The Indiana federal district court case of Kennedy v. Lilly Extended Benefit Plan is a refreshing example of how perseverance in asserting a claim for long term disability benefits after they have been terminated can pay off. The plaintiff suffered from the pain and stress of fibromyalgia as well as other medical problems which turned out not to be relevant to the court’s order that Anthem reinstate her benefits. The court ruled that remanding the case would be a “useless exercise because the Court has reviewed the evidence in the record and determined that it does not offer any affirmative support for terminating Kennedy’s benefits.”
After working for 25 years for Eli Lilly and Company, the plaintiff was diagnosed with fibromyalgia. Her initial claim for long term disability benefits was granted based on the opinion of her treating physician, a rheumatologist, that she was disabled from performing the tasks of her own occupation. Two years later, the administrator of the plan, Anthem Life and Disability, terminated her benefits based on the medical record review of another rheumatologist, Dr. Dikranian. According to Dikranian, there was no documentation in the medical records of the fibromyalgia diagnosis and no “signs and symptoms to support this diagnosis.” Kennedy appealed the termination of her benefits.
Thus began a long, convoluted fight with Anthem who subjected Kennedy to a number of Independent Medical Exams (IME). The first one was conducted by a rheumatologist, Dr. Neucks, who later became Kennedy’s treating physician. Neucks concurred with the opinion of the treating physician. Anthem was, of course, not satisfied with this opinion so sent her to yet another rheumatologist for a second IME by Dr. Schriber. Finally, Anthem got what it wanted. Dr. Schriber issued a report saying the medical record did not support the disability finding. He also erroneously stated that the American College of Rheumatology “does not consider fibromyalgia to be disabling on a long-term basis.”
Anthem also asked a board certified rheumatologist, Dr. Payne, to conduct a peer review of the file. He concluded that all the laboratory results were normal. Since there was no “clinical evidence” to support the severity of her condition, he stated that she was not disabled under the terms of the plan. Anthem refused to reinstate her long term disability benfeits and she filed a lawsuit under ERISA.
Lilly’s Errors According to the Court
The federal court found Anthem had committed several errors in terminating Kennedy’s benefits.
- The court relied on Seventh Circuit precedent which has rejected the theory that claimants must provide objective evidence of their disability when no objective evidence exists for the condition stating that “pain often and in the case of fibromyalgia cannot be detected by laboratory tests.”
- Even if there had been objective evidence, Anthem never informed Kennedy that she need to provide that type of evidence in support of her claim. This failure deprived her of “the opportunity to correct that omission on appeal, thus denying her a full and fair opportunity for review.”

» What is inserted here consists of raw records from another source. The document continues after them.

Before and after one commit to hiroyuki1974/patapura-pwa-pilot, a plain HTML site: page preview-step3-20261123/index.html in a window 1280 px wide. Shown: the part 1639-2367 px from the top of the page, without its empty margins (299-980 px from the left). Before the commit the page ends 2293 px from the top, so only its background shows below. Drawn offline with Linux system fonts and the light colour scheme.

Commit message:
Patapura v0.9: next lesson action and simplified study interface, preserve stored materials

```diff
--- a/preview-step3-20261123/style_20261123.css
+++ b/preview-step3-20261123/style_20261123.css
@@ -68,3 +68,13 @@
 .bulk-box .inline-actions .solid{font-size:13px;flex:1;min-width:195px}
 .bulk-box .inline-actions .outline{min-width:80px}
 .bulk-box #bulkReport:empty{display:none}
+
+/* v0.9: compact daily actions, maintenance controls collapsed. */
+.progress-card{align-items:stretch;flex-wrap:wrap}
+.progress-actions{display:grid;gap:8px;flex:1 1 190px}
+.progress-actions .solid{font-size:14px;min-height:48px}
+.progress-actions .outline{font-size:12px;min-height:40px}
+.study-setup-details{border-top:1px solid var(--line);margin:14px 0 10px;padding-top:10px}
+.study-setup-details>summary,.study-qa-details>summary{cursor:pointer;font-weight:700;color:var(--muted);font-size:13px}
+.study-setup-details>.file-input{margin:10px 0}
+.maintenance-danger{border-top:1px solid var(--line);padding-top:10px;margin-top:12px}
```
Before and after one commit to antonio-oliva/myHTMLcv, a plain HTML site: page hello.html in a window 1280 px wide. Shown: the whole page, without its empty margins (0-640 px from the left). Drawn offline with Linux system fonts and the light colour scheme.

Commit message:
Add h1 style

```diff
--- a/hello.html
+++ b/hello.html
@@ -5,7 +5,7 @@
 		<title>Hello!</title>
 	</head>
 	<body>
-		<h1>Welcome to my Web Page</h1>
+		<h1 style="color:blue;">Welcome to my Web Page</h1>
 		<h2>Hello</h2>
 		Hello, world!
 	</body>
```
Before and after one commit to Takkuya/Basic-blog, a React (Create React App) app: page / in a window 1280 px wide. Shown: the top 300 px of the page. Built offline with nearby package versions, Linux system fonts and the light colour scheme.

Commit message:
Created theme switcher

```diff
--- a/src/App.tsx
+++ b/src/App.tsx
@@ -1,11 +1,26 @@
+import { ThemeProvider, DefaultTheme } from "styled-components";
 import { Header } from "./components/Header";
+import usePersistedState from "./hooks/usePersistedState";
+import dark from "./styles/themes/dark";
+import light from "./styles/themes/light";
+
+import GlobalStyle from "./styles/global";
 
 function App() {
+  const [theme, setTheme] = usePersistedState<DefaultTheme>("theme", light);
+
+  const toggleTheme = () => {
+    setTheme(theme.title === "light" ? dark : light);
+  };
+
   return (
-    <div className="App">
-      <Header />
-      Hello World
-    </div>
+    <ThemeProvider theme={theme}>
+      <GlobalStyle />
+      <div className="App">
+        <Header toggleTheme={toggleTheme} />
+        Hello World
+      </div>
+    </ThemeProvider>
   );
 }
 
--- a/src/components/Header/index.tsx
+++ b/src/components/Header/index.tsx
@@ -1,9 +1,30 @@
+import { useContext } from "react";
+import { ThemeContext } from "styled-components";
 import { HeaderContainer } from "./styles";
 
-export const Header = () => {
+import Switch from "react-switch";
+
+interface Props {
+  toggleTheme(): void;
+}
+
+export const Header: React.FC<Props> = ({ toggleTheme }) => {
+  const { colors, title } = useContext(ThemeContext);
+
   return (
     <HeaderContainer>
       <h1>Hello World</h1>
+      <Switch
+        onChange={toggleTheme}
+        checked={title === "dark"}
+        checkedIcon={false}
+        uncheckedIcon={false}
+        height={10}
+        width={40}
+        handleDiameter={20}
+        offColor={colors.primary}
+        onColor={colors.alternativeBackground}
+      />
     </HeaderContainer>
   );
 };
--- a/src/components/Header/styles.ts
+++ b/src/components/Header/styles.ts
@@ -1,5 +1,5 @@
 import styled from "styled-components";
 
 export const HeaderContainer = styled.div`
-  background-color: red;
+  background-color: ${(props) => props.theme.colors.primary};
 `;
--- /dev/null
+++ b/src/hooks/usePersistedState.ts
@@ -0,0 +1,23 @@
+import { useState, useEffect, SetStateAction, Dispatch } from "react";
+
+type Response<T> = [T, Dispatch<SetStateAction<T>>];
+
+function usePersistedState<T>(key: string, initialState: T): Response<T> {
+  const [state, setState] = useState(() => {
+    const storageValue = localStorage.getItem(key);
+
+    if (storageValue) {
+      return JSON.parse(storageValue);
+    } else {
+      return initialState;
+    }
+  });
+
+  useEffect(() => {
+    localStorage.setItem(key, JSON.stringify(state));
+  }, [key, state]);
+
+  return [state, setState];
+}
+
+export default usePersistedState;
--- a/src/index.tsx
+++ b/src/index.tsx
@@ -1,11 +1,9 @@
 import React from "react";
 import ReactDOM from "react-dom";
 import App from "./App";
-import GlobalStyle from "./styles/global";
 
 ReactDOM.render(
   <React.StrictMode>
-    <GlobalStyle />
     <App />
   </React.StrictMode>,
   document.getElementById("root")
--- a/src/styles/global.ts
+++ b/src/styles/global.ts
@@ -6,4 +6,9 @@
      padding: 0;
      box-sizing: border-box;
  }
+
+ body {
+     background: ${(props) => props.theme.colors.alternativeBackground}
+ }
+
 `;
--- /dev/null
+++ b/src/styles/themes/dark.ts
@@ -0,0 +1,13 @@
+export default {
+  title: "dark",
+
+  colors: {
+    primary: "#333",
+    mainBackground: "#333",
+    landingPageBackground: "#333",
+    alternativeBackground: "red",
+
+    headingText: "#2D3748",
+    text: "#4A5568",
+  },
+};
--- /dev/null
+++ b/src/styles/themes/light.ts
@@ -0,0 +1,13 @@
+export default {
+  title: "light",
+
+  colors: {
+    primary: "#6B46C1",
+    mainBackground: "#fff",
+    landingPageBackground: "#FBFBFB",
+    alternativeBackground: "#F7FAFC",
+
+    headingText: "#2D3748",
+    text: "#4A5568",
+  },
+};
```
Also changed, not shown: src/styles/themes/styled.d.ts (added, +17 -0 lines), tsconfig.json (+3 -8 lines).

In ordering Anthem to reinstate long term disability benefits, the court concluded that since Kennedy was never informed of the need to provide objective evidence, it would be impossible for her to back in time to document what her degree of functional capability was in 2010. The court determined the “appropriate remedy in this case is the reinstatement of benefits.”
This ERISA case was not handled by our disability attorneys, but it is a victory for fibromyalgia claimants. It may help others with that disease in their pursuit of long term disability benefits.